**EXERCISE DESCRIPTION**
Find the word "datos" in the data. Return every line where it appears.

**PROVIDED DATA**
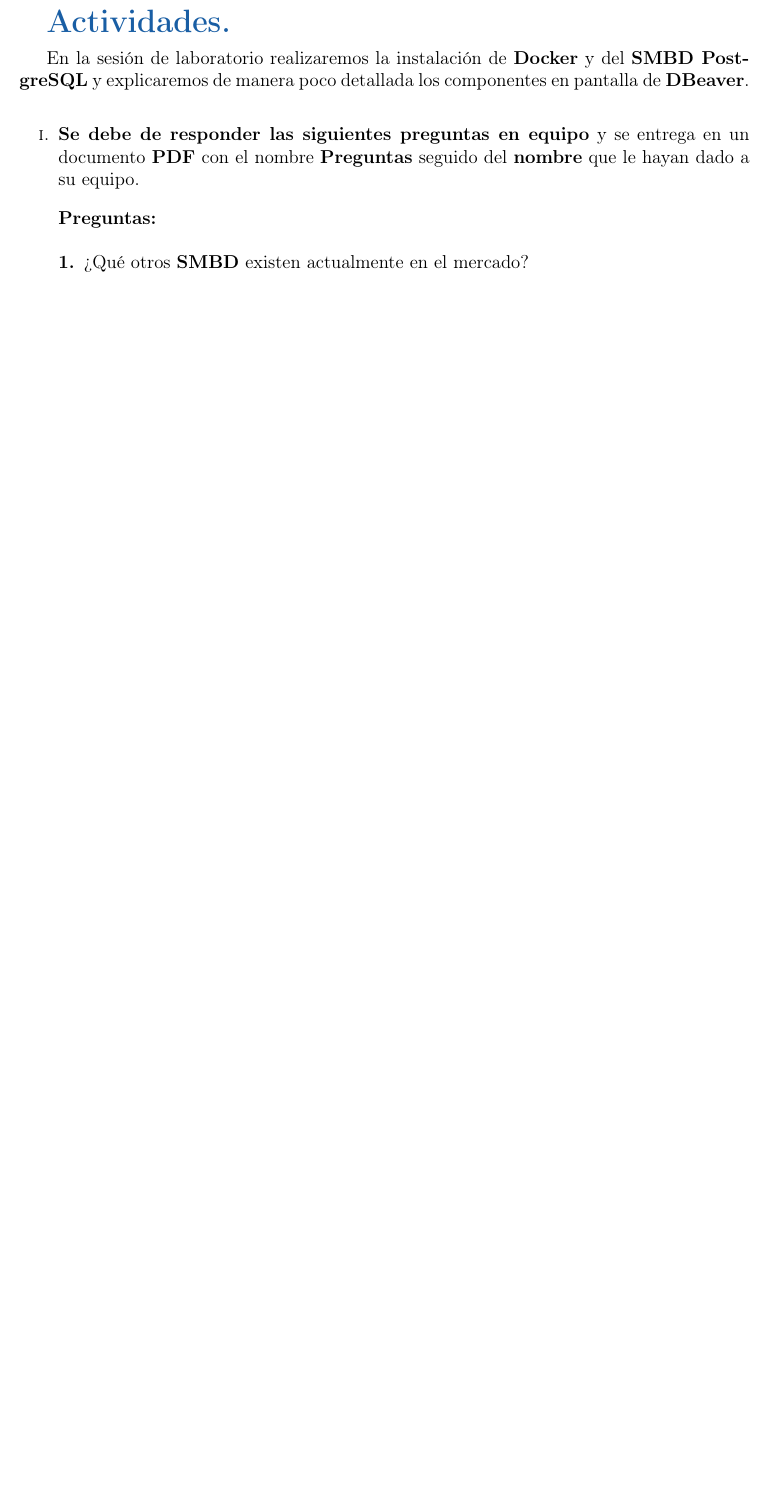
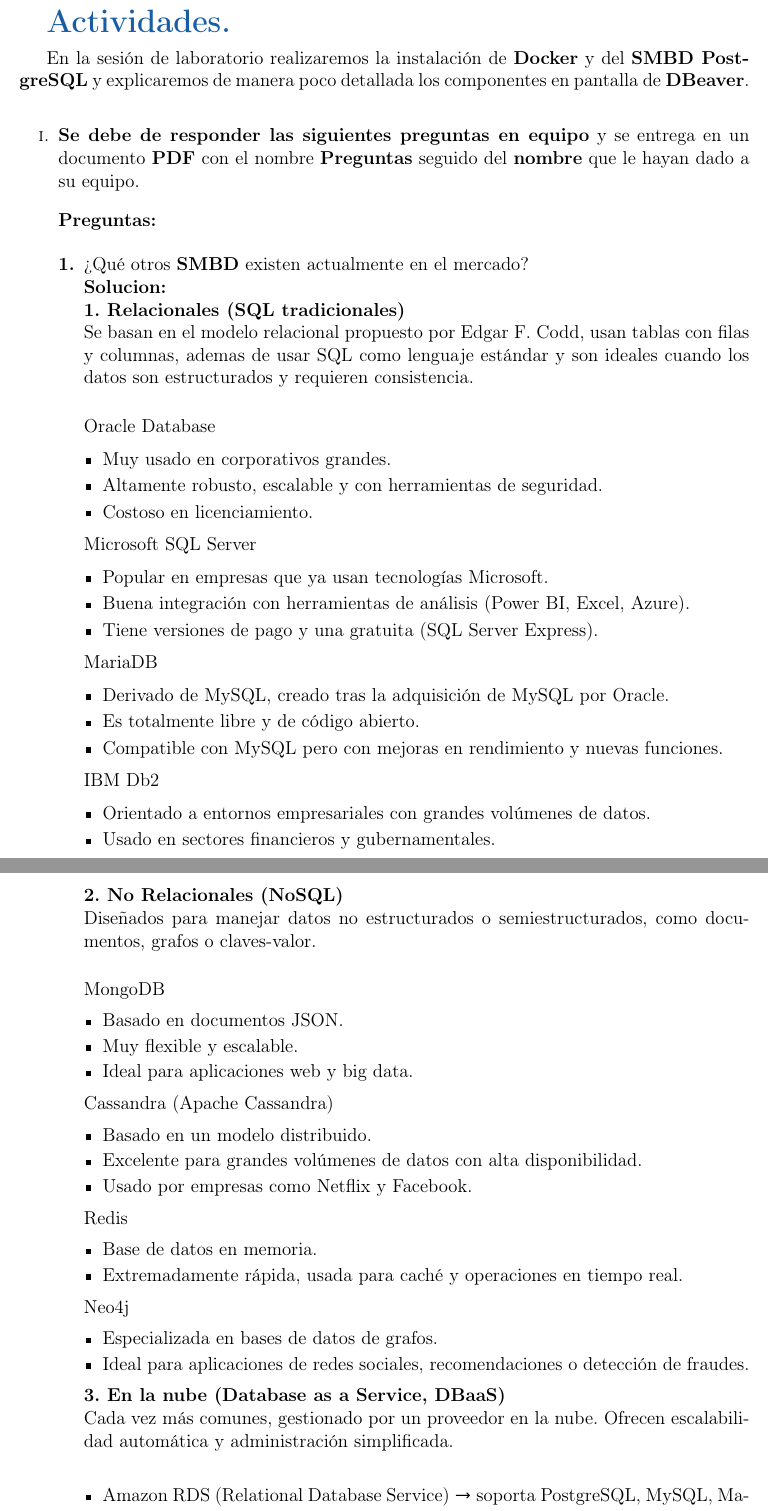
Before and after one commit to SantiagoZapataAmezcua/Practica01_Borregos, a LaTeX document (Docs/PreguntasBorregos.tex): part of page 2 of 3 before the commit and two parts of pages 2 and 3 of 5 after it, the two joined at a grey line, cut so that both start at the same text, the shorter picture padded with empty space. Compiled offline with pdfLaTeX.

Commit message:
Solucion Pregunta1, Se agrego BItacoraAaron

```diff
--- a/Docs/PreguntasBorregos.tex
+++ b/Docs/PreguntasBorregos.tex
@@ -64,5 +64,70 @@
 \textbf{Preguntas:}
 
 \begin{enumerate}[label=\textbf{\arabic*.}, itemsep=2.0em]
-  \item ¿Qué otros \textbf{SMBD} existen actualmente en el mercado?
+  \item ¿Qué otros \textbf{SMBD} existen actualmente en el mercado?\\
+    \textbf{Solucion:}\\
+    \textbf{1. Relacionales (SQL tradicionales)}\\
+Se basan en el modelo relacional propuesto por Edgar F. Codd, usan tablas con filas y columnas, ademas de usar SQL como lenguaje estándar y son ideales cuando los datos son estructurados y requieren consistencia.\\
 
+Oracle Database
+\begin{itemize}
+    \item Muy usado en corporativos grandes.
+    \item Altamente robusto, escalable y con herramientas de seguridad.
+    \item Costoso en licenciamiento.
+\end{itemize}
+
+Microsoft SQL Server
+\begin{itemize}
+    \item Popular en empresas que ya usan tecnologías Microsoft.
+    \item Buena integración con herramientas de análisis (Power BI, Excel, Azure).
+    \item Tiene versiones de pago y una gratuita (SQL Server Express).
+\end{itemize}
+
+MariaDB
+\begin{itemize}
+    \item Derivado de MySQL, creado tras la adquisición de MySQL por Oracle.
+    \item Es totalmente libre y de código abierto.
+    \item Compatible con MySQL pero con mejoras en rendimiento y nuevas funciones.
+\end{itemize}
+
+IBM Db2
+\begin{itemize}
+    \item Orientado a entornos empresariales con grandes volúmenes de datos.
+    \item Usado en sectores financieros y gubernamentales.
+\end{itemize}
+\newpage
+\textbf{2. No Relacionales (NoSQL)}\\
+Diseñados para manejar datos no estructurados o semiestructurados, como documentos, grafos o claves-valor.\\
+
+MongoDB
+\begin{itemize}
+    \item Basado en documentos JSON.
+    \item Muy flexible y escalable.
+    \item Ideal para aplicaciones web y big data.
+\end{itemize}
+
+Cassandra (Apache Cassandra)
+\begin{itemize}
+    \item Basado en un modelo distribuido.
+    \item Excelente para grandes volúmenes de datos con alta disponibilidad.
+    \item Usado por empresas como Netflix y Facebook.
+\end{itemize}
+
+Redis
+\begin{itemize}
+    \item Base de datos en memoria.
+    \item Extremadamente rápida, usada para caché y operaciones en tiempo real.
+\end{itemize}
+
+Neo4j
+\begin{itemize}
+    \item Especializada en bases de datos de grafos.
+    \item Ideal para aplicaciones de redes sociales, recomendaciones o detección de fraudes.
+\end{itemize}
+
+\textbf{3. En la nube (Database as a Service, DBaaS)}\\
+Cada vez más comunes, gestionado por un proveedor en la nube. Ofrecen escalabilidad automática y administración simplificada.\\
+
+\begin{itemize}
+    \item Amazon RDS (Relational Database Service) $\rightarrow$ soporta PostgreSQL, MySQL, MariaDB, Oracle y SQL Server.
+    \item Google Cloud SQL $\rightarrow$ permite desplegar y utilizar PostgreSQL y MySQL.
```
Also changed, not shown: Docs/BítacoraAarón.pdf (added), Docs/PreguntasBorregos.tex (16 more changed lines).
==
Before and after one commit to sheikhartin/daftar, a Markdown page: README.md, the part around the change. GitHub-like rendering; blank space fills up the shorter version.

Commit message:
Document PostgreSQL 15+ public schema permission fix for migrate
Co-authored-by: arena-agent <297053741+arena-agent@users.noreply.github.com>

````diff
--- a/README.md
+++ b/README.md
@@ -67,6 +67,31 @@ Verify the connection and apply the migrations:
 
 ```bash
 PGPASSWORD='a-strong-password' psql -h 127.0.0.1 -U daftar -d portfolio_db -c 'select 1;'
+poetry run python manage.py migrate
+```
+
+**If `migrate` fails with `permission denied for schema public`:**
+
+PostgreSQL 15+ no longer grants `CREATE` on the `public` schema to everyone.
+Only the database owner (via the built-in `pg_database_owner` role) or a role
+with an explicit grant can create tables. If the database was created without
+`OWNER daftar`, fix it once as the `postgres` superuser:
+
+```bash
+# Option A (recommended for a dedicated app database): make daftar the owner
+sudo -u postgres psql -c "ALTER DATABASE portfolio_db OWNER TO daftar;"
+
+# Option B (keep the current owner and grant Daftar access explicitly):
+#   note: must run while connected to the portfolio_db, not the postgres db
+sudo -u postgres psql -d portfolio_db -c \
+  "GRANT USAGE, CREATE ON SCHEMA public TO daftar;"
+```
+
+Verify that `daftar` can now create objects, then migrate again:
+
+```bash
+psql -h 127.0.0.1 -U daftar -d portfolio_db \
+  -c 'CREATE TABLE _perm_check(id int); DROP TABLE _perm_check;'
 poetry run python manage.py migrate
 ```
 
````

**RESULT**
+Se basan en el modelo relacional propuesto por Edgar F. Codd, usan tablas con filas y columnas, ademas de usar SQL como lenguaje estándar y son ideales cuando los datos son estructurados y requieren consistencia.\\
+    \item Orientado a entornos empresariales con grandes volúmenes de datos.
+Diseñados para manejar datos no estructurados o semiestructurados, como documentos, grafos o claves-valor.\\
+    \item Excelente para grandes volúmenes de datos con alta disponibilidad.
+    \item Base de datos en memoria.
+    \item Especializada en bases de datos de grafos.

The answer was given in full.